Aging out of foster care
Before pushing kids out of the system, help them be independent
In a society like ours that believes in protecting children and giving each child the best possible start in life, it is ironic that we invest vast sums in foster care and other important programs to assist children under the age of 18, but then spend so little to help them transition into adulthood.
Every year 25,000 young people in foster care turn 18 and leave foster care. This means that young people in state-supervised programs must leave foster care whether or not they have the skills to maintain an apartment, seek and hold a job, or balance a checkbook. Too many 18-year-olds emerge without having had a stable foster-care environment or adequate mental-health services or a quality education. Moreover, it is well established that the vast majority of children who leave foster care when they turn 18 chronologically may not be 18 educationally, emotionally, or socially.
In some states, when teenagers in foster care turn 16, they are placed in an "independent living program." These programs, while different in every state, are designed to prepare children for life on their own. They are taught how to budget, maintain a checking account, keep house, pay rent, prepare meals, and get a job. But even two years is a very short time to make these children independent or self-sufficient. In fact, there aren't many 18-year-olds from intact families who have the ability to live on their own. And if they do, they usually have plenty of support - financial and emotional - from Mom and Dad.
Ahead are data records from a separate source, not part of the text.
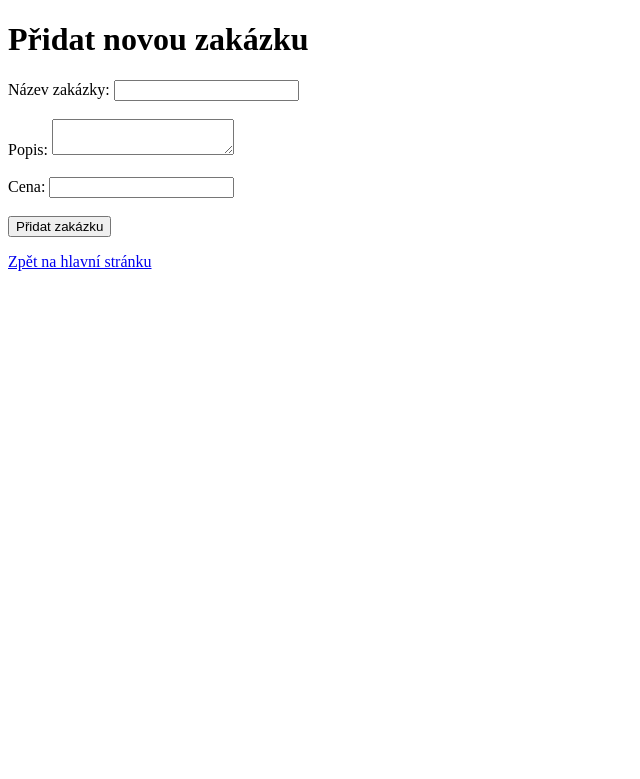
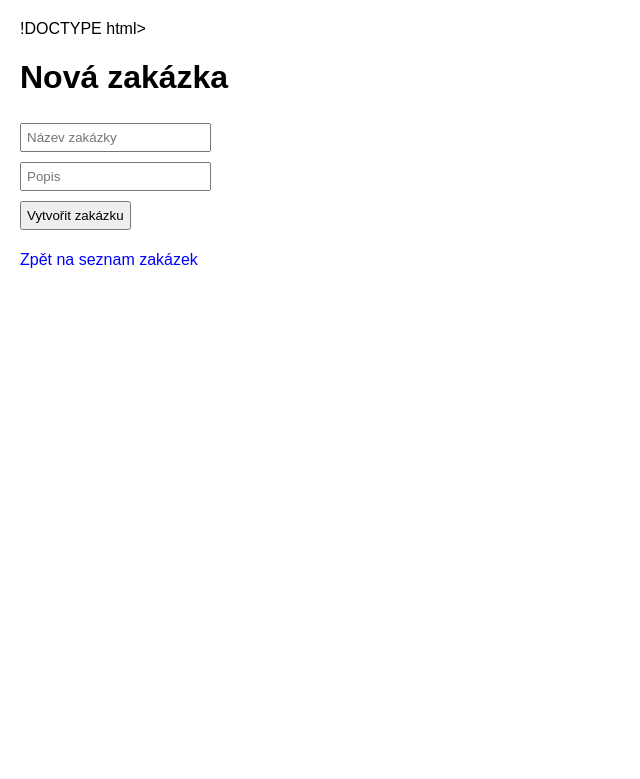
Before and after one commit to pecenyjirikdubno/zakazky-app, a Flask app: template templates/add_zakazka.html in a window 1280 px wide. Shown: the top 779 px of the page, without its empty margins (0-640 px from the left). Run offline with Flask 3, Linux system fonts and the light colour scheme; the template is opened without the code that fills it, so the values that code supplies are empty.

Commit message:
add_zakazka.html

```diff
--- a/templates/add_zakazka.html
+++ b/templates/add_zakazka.html
@@ -1,20 +1,11 @@
-<!DOCTYPE html>
-<html lang="cs">
-<head>
-    <meta charset="UTF-8">
-    <title>Přidat zakázku</title>
-</head>
-<body>
-    <h1>Přidat novou zakázku</h1>
-    <form method="POST">
-        <label>Název zakázky:</label>
-        <input type="text" name="nazev" required><br><br>
-        <label>Popis:</label>
-        <textarea name="popis" required></textarea><br><br>
-        <label>Cena:</label>
-        <input type="number" step="0.01" name="cena" required><br><br>
-        <button type="submit">Přidat zakázku</button>
-    </form>
-    <p><a href="/">Zpět na hlavní stránku</a></p>
-</body>
-</html>
+{% extends "base.html" %}
+
+{% block content %}
+<h1>Nová zakázka</h1>
+<form method="POST">
+    <input type="text" name="nazev" placeholder="Název zakázky" required><br>
+    <input type="text" name="popis" placeholder="Popis"><br>
+    <button type="submit">Vytvořit zakázku</button>
+</form>
+<a href="{{ url_for('index') }}">Zpět na seznam zakázek</a>
+{% endblock %}
```
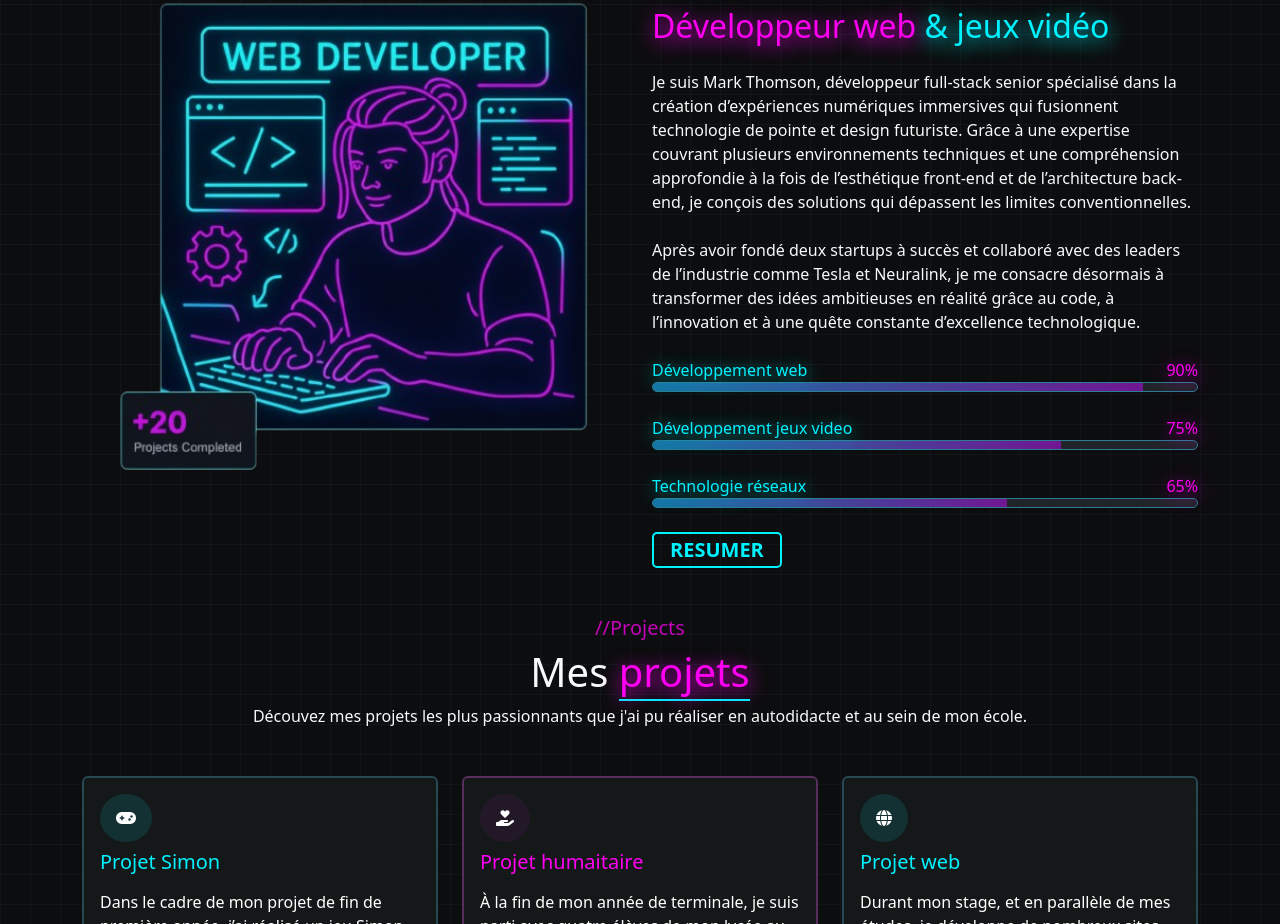
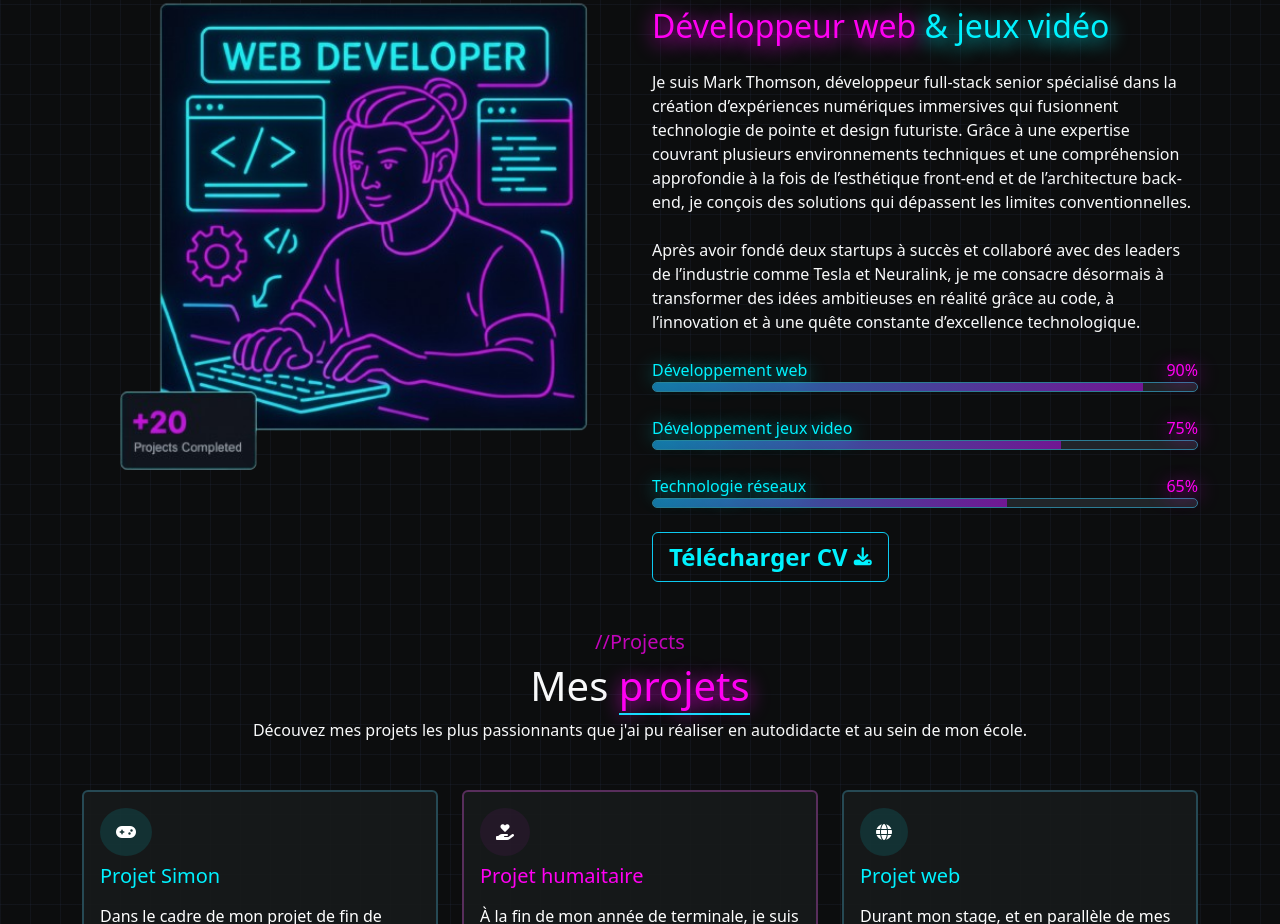
Before and after one commit to passaleph/CV, a website: page index.html in a window 1280 px wide. Shown: the part 956-1880 px from the top of the page. Drawn offline with nearby package versions, Linux system fonts and the light colour scheme.

Commit message:
bouton cv
J'ai mit en place le bouton pour pouvoir telecharger mon cv

```diff
--- a/index.html
+++ b/index.html
@@ -56,7 +56,7 @@
             <div class="row">
                 <div class="col-lg-6 col-12 fw-bold mb-5">
 
-                    <p href="couton mes projets" class="border-info rounded btn btn-outline-info neon-bleu p-1">Recherche d'une alternance</p>
+                    <p href="couton mes projets" class="border-info rounded-5 btn btn-outline-info neon-bleu p-1">Recherche d'une alternance</p>
                     <h1 class="display-3 mb-0" > Faire du code</h1>
                     <h3 class="neon-bleu display-4 mb-0">Pour connecter</h3>
                     <h3 class="neon-rose display-4 mb-3 ">le monde</h3>
@@ -130,7 +130,9 @@
                             </div>
                         </div>
 
-                        <button type="button" class="btn-info fs-5 fw-bolder mt-4 px-3">RESUMER</button>
+                        <a href="./images/CV.pdf" download class="btn border-info fs-4 fw-bolder mt-4 px-3 text-primary">
+                            Télécharger CV <i class="fa-solid fa-download fa-xs"></i>
+                        </a>
 
 
 
```
Also changed, not shown: 1 other file.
According to one recent study, 12 to 18 months after they left foster care, half of those who left were unemployed and a third were receiving public assistance. Clearly, youths who "age-out" of foster care are among the most vulnerable and the most at risk. We need to change our thinking and improve the opportunity for these children to become productive citizens.
Recently, the White House announced a $280 million five-year plan to fund state programs that help teens leaving foster care obtain housing, health insurance, and training so that they will be able to live independently. This initiative should be part of a comprehensive effort that includes:
*Requiring life-skills assessment of children in their early teenage years. This will enable our social-service agencies early on to help children build on their strengths and address their weaknesses.
*Furnishing foster parents with additional support and education, teaching them the importance of modeling behavior and talking to children about their hopes and dreams and what they will need to achieve them.
*Establishing child service agency guidelines that clearly state that turning 18 does not automatically "emancipate" a child. States should be held accountable to prepare these youths for successful futures by providing reasonable means for them to have the skills they need to hold down a job or the education needed to apply for college.
*Providing concrete assistance in health care, housing, and other support until these young people turn 21.
For children leaving foster care, becoming independent is a long-term process. Foster children, because of the severe hardships they have suffered and challenges they must overcome, need to develop lasting ties to adults - either adoptive parents or caring mentors.
We cannot leave the streets, courts, or jails to solve this problem. Better services, innovative programs, and more support are the real answer for the foster youths facing the daunting prospect of emancipation.
*Ruth Massinga is chief executive officer of The Casey Family Program, a Seattle-based private foundation that provides planned, long-term family foster care for children and youths in 14 states.